◆ Given data
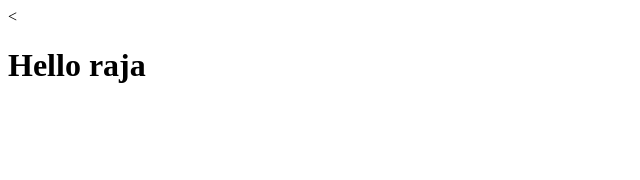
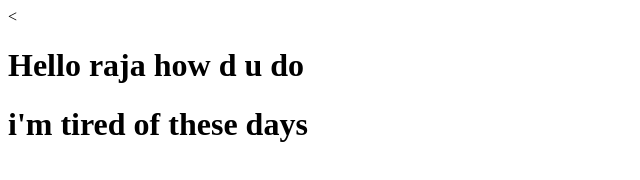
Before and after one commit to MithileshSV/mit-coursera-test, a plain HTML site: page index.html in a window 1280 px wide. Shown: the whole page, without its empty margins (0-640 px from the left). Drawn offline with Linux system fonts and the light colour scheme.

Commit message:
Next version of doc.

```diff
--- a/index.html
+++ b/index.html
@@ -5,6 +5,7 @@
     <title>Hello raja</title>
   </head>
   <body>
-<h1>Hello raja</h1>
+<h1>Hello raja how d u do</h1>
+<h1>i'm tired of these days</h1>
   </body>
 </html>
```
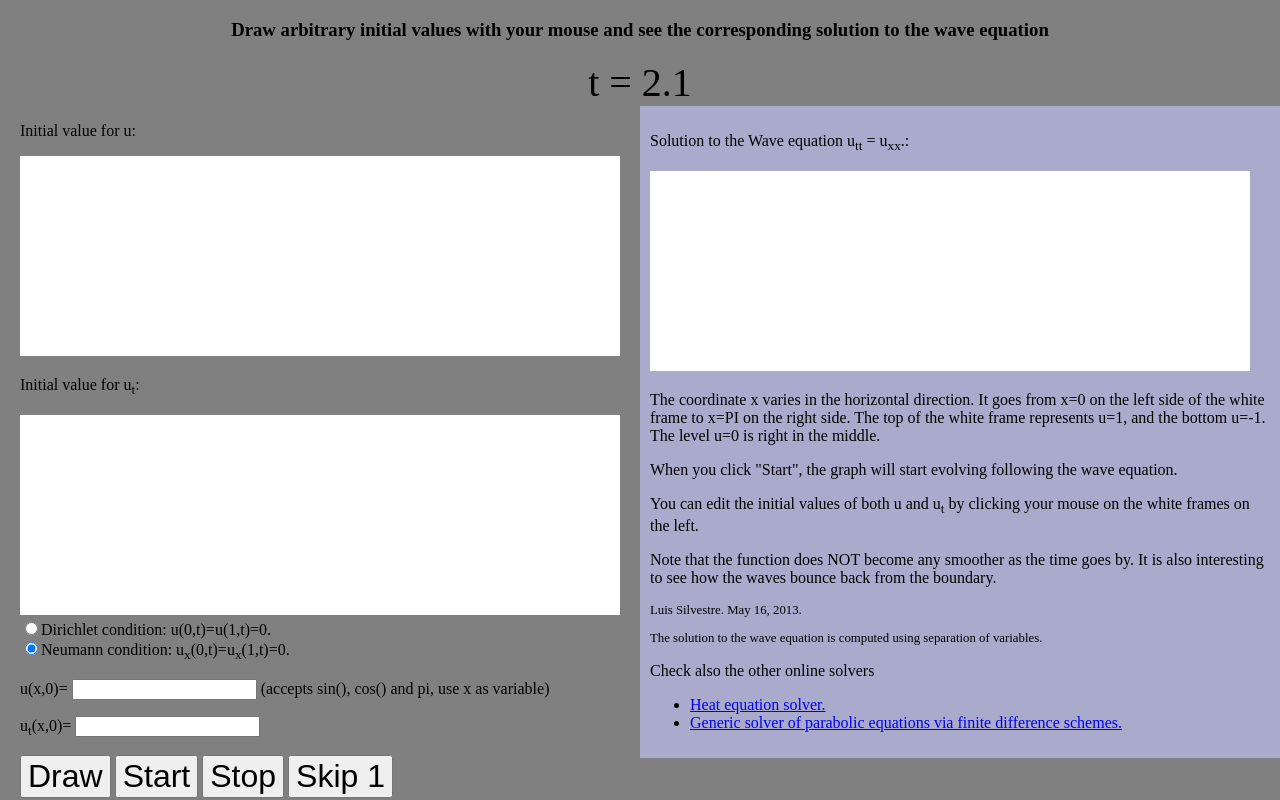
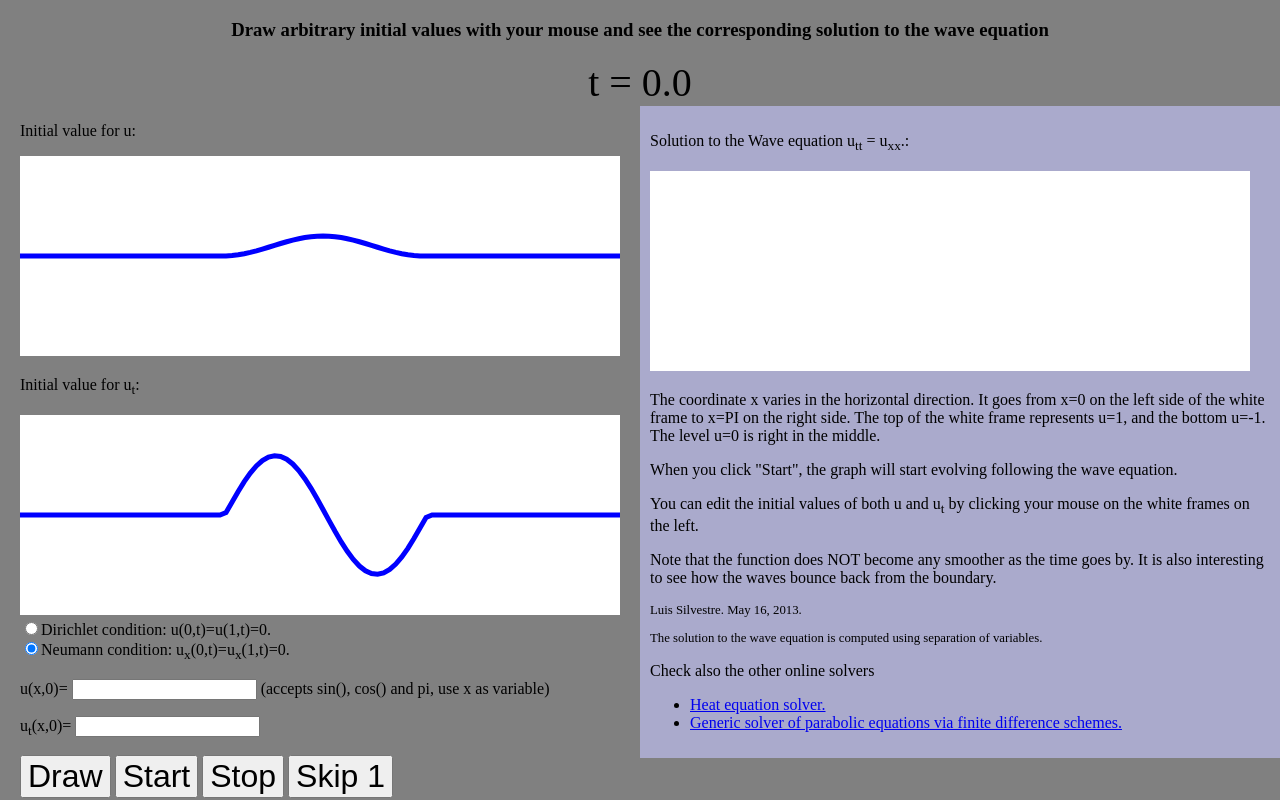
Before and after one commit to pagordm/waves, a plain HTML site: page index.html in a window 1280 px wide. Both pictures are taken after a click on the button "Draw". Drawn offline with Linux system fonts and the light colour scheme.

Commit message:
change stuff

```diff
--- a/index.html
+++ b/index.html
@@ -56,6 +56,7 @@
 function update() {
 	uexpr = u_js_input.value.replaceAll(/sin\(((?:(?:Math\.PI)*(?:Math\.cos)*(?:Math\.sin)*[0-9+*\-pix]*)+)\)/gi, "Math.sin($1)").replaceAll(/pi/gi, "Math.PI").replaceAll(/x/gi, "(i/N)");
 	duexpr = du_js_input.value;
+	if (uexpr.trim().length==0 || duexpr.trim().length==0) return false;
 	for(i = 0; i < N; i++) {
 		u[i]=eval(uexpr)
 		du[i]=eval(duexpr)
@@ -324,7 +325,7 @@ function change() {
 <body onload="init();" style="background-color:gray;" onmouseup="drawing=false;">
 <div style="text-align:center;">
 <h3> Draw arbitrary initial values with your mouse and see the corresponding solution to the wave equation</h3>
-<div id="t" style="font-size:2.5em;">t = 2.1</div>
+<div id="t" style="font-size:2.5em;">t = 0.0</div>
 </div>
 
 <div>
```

◆ Work to be completed
For the word "false", count the lines in the records that contain it. Give the number and no other words.

◆ Answer to the problem
2